[EXCERPTED RECORDS Boundary: Start]
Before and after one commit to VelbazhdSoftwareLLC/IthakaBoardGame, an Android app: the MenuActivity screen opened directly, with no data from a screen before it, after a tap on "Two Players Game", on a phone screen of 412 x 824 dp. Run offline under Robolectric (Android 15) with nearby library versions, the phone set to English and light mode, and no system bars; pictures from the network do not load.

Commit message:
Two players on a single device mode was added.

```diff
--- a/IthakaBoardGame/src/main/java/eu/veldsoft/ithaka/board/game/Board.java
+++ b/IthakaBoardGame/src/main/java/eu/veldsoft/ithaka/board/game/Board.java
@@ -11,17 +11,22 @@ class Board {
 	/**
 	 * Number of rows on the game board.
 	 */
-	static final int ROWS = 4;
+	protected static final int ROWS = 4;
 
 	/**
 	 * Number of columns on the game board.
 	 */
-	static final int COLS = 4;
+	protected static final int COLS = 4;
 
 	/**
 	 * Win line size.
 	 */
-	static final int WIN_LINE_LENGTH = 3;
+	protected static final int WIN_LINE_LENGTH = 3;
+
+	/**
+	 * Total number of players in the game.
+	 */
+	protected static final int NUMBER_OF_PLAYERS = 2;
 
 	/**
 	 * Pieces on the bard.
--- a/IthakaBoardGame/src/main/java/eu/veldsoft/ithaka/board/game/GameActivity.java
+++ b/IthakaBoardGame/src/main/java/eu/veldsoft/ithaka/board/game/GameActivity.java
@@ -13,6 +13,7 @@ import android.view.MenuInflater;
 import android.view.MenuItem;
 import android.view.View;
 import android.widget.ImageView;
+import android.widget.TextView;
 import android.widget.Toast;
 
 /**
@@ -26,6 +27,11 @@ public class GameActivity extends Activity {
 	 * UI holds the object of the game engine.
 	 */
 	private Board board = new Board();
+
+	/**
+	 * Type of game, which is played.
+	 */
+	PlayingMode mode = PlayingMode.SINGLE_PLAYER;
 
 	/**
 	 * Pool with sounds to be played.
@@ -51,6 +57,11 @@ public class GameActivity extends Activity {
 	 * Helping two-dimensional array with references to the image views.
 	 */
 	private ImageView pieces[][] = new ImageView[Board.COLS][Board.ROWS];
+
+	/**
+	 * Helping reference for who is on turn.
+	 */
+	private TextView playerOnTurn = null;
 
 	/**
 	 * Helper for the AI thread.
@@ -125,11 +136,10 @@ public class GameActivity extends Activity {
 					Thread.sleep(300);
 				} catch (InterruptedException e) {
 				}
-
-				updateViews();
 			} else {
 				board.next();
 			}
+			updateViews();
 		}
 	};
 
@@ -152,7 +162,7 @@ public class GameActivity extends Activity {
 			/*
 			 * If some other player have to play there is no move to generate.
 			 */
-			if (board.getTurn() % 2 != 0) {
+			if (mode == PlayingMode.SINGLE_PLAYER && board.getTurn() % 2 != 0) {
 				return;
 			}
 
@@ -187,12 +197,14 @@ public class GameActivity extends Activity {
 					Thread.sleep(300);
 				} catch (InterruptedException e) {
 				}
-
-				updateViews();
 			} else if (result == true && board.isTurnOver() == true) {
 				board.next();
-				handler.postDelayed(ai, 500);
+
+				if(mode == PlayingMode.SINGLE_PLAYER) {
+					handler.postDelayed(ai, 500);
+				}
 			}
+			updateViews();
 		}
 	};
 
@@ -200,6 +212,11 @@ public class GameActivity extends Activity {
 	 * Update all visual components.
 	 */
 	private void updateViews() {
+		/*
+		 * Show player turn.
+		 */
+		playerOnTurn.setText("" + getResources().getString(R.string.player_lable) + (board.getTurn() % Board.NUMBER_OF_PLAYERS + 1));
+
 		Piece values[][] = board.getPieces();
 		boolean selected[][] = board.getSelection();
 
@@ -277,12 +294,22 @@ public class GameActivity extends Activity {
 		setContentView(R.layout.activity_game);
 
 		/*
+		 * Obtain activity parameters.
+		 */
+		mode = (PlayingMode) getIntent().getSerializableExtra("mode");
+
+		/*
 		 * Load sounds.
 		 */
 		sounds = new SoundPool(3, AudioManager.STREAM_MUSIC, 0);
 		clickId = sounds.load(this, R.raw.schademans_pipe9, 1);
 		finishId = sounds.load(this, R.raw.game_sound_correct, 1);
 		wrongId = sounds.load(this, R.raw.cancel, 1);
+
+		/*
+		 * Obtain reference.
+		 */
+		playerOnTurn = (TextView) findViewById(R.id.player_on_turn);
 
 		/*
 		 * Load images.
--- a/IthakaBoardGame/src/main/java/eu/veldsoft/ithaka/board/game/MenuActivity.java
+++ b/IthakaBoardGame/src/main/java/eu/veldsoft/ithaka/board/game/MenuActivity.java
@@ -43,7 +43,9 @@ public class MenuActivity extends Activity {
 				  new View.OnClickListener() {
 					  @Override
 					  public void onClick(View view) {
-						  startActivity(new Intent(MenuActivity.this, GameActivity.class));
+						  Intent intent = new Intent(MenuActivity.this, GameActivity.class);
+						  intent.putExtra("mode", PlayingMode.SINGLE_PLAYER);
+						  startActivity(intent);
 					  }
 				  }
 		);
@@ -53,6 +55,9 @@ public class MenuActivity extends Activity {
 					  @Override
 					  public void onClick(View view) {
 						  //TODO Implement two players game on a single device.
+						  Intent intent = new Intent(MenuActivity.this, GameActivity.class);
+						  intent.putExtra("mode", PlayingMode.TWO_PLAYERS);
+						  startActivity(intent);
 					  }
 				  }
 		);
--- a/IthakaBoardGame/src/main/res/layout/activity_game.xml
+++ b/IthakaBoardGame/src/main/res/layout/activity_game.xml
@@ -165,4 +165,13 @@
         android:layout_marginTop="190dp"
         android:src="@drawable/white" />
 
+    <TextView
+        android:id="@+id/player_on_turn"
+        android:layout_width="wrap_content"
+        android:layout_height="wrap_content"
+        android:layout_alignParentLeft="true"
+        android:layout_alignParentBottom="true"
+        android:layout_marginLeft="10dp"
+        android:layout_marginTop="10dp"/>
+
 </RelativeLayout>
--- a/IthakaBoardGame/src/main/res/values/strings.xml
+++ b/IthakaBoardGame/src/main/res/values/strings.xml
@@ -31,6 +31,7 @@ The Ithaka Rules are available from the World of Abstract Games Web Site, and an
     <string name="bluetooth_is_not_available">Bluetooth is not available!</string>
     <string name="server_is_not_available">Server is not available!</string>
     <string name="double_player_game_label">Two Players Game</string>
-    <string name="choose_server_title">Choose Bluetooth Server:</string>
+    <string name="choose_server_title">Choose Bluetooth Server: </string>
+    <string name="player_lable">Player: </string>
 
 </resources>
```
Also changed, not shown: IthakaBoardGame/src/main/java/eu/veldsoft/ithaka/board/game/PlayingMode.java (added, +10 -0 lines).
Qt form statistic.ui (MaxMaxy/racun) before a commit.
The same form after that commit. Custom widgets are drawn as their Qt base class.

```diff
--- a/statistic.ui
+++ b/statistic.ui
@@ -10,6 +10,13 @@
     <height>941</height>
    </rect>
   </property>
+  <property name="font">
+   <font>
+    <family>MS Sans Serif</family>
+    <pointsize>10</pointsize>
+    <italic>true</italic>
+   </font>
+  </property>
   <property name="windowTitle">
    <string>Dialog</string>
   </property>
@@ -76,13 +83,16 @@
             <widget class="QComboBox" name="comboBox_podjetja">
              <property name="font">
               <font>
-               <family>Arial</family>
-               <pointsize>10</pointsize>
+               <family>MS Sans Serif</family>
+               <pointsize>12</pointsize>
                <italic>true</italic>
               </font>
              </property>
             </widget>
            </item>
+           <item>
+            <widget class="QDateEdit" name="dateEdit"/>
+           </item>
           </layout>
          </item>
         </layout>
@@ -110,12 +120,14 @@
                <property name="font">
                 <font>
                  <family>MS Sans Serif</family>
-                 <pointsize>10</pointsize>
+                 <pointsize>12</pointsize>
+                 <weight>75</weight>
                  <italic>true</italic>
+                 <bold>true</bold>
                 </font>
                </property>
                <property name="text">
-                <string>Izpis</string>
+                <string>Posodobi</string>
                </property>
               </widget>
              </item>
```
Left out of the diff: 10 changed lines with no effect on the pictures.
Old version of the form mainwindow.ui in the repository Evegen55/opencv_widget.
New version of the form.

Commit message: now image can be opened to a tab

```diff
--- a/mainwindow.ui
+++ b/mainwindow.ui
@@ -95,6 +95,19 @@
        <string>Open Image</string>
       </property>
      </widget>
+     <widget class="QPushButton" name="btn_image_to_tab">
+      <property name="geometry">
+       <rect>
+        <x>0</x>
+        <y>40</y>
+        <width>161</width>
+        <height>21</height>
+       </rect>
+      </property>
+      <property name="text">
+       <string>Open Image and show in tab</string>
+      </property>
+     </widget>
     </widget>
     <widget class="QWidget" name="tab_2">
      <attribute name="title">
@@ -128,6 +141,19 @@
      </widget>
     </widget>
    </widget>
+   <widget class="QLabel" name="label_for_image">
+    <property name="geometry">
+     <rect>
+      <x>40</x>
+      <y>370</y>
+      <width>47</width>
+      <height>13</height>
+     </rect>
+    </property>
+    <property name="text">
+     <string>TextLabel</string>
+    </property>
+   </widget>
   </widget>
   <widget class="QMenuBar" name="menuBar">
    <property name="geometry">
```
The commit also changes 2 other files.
[EXCERPTED RECORDS Boundary: End]
**PROMPT:**
Please find every line in the records that contains the word "final", and copy it out.

**SOLUTION TO THIS EXERCISE:**
-	static final int ROWS = 4;
+	protected static final int ROWS = 4;
-	static final int COLS = 4;
+	protected static final int COLS = 4;
-	static final int WIN_LINE_LENGTH = 3;
+	protected static final int WIN_LINE_LENGTH = 3;
+	protected static final int NUMBER_OF_PLAYERS = 2;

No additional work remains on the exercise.